Matthew, Mark, and Luke each seem to put Passover on the first day of the Feast of Unleavened Bread, but a closer look reveals the consistency of Scripture.
King Hezekiah was a mixed bag spiritually. Although one of the best kings of Judah, he made significant mistakes during his reign, such as a great deal of pride.
Josiah, king of Judah in the late 7th century BC, may have been Judah's best king. His example teaches several points regarding leadership.
More space is devoted to the reign of Hezekiah than any other king, in part because of his example of repentance after the news of his impending death.
God points out four kings of Judah who did not remove the high places. Many kings neither built nor destroyed high places, yet God points out four who failed.
The context of Deuteronomy 16:1-3 indicates the focus of these verses is on the Night to be Observed and the Days of Unleavened Bread rather than the Passover.
How often have we wished we could live some part of our lives over again to correct a wrong? God gives us multiple chances to change our character for the better.
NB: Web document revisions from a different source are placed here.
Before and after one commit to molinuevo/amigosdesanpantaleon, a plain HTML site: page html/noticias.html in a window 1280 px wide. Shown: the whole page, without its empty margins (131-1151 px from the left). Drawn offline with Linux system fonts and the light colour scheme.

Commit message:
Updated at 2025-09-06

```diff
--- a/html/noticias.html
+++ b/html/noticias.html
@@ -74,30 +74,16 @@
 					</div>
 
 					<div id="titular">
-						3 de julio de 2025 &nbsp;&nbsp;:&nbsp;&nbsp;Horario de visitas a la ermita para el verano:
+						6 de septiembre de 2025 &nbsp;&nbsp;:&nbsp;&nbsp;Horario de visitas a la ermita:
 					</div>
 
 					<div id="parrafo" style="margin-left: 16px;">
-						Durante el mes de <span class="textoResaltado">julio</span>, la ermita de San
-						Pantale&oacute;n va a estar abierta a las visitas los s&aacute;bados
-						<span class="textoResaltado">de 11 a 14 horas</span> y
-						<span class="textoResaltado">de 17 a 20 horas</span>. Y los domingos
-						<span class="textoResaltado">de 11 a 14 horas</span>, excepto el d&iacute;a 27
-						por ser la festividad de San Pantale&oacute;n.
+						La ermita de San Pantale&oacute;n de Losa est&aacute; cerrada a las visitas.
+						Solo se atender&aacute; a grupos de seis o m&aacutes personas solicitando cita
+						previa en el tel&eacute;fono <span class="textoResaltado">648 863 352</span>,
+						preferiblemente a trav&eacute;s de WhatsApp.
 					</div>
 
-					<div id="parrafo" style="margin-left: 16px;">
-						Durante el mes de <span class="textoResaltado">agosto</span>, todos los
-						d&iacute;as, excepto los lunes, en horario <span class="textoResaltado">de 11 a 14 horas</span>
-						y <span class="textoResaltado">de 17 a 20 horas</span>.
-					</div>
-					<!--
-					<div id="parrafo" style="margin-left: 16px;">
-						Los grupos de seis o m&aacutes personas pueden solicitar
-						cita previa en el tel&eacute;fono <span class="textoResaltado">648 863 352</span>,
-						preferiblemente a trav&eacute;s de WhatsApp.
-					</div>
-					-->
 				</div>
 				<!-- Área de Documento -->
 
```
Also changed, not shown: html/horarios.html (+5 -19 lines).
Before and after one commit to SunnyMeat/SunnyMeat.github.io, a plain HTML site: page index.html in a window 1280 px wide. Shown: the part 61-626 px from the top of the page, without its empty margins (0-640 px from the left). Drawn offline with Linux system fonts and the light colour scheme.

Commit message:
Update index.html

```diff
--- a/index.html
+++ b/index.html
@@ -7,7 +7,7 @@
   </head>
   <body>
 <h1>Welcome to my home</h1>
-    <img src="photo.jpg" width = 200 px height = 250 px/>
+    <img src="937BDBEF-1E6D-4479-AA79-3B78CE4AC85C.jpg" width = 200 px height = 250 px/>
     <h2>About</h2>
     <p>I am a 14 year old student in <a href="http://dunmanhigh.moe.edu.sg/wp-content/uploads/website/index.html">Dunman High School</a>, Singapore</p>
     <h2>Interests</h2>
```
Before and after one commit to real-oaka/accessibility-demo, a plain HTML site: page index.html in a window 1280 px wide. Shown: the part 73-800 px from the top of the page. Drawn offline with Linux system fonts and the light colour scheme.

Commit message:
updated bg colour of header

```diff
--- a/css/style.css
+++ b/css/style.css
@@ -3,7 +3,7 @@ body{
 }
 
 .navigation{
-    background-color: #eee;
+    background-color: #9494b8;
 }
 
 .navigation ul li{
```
At the time of Christ, because of historical deviation, some kept Passover at home at the start of the 14th and others kept it at the Temple at the end of the 14th.
The temple Passover commanded by Hezekiah was a very unusual circumstance in which the king centralized worship to keep Baalism from defiling the Passover.
A reason lies behind the devastating wars that have plagued mankind since the beginning. The reason is simple: Men have broken the sixth commandment!
Some believe in a late-14th Passover on the basis of II Chronicles 35:10-11, but this overlooks the context. The Passover was originally a home-based observance.
Joash, Amaziah, and Uzziah are kept out of Christ's genealogy. Although they started out well, their hearts were turned away by the end of their lives.
After the change from the Aaronic to the Melchizedek priesthood, it was also necessary to change the Covenant. The flaw was not the law, but the heart.
Charles Whitaker, focusing upon the phrase in Ecclesiastes 3:7 that there is a time to tear [or rend] and a time to sew [or mend], delves into the Middle Eastern cultural practice of tearing garments as an expression of grief or despair. When God became upset with Solomon, the kingdom was torn in two as a torn garment. In the …
When the Assyrian monarch Sennacherib tried to intimidate Hezekiah, attempting to sow doubt and division, God intervened, destroying 185,000 soldiers.
Even though Manasseh was absolutely the worst king ever to lead Judah, Manasseh finally got the message that God only is God, and sincerely repented.
Because even Satan can transform himself into an angel of light, we must be careful not to assess goodness by surface appearances. God's goodness is our pattern.
The Bible is replete with individuals applying physical remedies (balms, poultices, as well as a competent physician's counsel) in tandem with trusting God.
Many biblical examples illustrate that when the leader put his faith in God and submitted himself to God's rule, God supernaturally protected His people.